Starting at the top of the listing below, copy each line exactly, stopping after the line that contains "by www.email-encoder.com */".

━━━ Data for this task ━━━

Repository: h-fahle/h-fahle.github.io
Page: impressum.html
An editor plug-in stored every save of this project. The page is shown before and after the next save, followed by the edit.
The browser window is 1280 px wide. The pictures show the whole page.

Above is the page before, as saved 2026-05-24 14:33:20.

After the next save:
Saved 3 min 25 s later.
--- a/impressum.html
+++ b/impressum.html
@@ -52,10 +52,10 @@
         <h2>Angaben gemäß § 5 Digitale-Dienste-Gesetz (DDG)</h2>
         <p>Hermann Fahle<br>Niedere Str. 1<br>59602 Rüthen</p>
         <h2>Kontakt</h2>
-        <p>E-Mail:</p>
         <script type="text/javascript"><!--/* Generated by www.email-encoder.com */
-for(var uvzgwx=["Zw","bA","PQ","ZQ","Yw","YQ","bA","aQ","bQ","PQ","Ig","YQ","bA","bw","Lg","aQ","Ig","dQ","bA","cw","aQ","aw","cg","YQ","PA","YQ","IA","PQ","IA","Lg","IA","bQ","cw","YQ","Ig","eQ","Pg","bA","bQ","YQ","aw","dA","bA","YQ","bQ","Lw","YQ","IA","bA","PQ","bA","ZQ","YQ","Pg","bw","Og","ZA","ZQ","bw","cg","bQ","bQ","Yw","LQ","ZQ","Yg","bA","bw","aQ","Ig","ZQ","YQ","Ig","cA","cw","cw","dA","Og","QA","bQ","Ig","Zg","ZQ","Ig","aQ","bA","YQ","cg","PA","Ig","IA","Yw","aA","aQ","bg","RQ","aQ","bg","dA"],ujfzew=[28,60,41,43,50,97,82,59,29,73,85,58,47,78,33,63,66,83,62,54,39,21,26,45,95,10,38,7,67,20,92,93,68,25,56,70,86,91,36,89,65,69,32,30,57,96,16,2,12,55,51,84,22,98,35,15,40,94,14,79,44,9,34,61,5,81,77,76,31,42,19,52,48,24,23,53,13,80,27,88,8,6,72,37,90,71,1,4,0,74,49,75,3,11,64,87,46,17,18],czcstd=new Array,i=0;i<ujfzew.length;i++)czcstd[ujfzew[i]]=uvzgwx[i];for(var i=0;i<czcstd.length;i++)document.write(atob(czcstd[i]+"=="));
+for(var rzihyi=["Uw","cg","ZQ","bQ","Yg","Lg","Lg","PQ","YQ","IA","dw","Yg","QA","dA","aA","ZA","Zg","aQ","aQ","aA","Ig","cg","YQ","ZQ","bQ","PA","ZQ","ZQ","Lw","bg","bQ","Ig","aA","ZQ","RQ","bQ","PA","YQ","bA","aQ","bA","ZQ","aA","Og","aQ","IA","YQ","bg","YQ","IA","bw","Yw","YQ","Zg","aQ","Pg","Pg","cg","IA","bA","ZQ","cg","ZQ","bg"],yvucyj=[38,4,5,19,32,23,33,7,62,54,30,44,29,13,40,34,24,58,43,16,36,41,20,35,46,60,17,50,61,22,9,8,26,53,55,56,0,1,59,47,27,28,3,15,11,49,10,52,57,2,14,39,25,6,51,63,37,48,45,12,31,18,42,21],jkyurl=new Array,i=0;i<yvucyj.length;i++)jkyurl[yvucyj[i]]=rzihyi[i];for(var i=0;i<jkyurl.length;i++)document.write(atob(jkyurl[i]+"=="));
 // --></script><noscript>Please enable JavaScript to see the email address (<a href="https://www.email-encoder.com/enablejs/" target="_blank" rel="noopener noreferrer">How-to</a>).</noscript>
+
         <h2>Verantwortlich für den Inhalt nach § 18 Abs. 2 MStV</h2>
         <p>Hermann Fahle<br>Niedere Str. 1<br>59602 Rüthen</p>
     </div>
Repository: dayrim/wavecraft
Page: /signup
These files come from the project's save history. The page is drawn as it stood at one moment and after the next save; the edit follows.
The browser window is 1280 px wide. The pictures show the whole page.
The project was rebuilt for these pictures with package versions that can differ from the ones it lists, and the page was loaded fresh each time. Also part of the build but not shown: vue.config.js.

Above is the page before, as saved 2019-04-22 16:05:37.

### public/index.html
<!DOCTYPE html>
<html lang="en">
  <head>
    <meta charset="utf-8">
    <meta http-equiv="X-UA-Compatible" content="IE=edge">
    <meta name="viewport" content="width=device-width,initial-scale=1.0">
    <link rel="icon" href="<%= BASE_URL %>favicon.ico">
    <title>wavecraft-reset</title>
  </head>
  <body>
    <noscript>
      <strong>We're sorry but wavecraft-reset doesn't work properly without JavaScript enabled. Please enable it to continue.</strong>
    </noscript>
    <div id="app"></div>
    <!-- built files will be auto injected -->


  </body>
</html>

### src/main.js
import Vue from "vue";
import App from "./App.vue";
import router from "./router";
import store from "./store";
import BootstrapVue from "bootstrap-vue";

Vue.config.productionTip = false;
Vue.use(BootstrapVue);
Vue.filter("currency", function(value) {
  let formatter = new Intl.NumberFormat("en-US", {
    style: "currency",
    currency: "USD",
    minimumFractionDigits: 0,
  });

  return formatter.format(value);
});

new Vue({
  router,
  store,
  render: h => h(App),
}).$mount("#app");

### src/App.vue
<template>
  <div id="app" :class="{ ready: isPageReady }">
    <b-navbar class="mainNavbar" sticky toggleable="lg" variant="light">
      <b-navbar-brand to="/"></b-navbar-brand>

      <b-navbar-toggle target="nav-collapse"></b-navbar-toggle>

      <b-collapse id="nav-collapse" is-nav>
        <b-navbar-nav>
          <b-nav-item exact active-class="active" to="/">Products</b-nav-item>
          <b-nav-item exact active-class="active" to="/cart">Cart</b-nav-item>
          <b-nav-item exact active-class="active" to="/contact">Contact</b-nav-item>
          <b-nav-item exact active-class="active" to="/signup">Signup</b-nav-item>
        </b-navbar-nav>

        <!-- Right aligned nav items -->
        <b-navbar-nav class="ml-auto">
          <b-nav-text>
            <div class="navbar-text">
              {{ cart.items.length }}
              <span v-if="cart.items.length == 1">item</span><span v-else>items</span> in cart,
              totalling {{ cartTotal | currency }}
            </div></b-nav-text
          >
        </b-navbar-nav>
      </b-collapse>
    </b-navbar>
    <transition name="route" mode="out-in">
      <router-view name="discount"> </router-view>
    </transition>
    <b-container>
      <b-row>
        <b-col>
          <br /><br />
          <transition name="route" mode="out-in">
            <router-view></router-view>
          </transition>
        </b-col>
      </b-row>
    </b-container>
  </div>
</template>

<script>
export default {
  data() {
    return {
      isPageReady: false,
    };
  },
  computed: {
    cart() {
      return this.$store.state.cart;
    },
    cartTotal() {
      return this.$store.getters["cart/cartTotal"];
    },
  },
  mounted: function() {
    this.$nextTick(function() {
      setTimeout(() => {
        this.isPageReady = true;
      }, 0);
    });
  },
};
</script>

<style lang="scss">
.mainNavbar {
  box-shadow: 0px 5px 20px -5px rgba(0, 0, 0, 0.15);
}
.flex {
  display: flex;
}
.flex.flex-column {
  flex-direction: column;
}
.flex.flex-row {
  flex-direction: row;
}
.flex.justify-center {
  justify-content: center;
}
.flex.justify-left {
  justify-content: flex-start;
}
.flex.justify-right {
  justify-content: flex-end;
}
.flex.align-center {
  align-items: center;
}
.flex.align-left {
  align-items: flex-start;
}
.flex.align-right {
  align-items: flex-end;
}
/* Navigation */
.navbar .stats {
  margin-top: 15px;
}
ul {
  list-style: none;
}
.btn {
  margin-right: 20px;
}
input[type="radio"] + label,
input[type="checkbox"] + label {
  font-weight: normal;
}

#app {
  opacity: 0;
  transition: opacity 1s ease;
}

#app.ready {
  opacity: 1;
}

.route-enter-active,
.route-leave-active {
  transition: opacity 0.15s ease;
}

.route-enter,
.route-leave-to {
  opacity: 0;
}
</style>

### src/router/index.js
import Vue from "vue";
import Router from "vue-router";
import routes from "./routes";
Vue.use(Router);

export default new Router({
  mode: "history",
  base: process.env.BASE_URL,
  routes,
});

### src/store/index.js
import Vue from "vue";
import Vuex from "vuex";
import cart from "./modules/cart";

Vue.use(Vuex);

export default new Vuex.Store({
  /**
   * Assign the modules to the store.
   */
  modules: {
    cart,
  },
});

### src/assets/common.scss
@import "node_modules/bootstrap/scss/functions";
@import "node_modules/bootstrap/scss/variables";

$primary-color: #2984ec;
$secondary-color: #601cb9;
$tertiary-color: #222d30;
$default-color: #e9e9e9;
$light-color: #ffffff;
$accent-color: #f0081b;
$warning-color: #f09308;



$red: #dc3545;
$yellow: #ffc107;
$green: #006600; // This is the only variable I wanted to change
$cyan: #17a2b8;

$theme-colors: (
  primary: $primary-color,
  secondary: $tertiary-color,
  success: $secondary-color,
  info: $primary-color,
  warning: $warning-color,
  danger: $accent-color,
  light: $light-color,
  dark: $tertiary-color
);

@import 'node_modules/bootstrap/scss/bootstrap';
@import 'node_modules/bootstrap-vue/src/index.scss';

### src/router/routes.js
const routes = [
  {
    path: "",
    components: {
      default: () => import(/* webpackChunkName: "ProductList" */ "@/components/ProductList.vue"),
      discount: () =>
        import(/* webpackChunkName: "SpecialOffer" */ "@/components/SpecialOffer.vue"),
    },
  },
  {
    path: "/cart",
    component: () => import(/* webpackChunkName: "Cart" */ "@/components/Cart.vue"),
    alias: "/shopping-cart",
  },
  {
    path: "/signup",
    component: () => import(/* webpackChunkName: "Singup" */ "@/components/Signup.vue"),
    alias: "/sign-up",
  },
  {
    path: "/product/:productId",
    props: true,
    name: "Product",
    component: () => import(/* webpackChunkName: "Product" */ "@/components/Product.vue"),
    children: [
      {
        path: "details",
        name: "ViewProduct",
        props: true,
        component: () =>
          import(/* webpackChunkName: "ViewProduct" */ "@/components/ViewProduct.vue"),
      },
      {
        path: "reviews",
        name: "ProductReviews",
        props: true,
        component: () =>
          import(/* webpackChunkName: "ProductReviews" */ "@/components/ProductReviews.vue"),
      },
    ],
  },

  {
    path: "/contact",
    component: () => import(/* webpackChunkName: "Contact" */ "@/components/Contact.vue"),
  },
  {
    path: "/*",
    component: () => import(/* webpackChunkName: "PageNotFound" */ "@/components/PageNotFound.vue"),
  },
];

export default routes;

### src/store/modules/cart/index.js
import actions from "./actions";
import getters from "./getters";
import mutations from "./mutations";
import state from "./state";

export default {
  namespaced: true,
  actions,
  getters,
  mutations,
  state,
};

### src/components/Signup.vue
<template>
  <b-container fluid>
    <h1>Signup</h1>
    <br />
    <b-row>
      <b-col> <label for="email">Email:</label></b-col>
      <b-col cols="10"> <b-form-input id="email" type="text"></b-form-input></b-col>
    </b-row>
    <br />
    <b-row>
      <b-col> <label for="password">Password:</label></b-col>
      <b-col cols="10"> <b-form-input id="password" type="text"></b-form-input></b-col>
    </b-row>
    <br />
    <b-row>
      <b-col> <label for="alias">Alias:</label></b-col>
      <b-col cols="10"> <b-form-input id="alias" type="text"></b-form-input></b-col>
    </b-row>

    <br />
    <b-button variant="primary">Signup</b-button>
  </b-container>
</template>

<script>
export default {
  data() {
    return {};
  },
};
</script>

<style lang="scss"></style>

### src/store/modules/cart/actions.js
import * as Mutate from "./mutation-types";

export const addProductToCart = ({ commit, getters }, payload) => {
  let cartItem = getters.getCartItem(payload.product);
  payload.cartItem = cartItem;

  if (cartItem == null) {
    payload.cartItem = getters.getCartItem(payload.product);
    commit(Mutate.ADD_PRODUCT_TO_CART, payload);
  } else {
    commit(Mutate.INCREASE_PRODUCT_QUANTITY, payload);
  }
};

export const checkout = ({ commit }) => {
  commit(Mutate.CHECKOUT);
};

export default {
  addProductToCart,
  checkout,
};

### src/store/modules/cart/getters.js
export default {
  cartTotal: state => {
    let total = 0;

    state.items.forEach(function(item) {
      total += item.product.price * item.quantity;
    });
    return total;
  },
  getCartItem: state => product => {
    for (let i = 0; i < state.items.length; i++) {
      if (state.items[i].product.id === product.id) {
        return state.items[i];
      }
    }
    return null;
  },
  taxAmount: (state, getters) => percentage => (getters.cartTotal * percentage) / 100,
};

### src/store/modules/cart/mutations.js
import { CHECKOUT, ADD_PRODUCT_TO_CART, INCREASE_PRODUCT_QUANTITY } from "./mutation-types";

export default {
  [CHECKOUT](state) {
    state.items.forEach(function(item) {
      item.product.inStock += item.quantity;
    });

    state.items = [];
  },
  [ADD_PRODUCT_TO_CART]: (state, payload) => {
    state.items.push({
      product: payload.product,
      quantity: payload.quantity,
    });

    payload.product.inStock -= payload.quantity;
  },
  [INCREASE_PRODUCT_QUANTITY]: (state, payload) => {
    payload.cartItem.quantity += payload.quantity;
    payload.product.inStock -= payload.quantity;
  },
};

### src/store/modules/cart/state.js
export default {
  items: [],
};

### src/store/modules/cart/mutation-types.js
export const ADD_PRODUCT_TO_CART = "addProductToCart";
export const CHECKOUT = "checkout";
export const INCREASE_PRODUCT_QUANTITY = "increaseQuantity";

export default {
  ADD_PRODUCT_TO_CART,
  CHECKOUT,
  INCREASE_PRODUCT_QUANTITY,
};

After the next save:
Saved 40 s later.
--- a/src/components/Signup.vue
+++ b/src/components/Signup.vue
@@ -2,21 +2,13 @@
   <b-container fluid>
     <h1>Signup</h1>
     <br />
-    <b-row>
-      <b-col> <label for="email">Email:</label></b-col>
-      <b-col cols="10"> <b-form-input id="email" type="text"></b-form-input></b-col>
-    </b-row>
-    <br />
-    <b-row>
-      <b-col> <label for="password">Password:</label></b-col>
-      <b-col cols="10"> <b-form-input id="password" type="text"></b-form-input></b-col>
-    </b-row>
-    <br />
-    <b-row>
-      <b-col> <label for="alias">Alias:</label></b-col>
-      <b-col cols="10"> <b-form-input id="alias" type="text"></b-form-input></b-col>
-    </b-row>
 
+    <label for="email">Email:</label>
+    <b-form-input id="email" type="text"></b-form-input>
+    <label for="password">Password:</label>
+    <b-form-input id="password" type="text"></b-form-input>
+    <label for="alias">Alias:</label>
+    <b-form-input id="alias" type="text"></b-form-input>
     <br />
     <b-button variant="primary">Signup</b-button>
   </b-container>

━━━

**Task output:**
Repository: h-fahle/h-fahle.github.io
Page: impressum.html
An editor plug-in stored every save of this project. The page is shown before and after the next save, followed by the edit.
The browser window is 1280 px wide. The pictures show the whole page.

Above is the page before, as saved 2026-05-24 14:33:20.

After the next save:
Saved 3 min 25 s later.
--- a/impressum.html
+++ b/impressum.html
@@ -52,10 +52,10 @@
         <h2>Angaben gemäß § 5 Digitale-Dienste-Gesetz (DDG)</h2>
         <p>Hermann Fahle<br>Niedere Str. 1<br>59602 Rüthen</p>
         <h2>Kontakt</h2>
-        <p>E-Mail:</p>
         <script type="text/javascript"><!--/* Generated by www.email-encoder.com */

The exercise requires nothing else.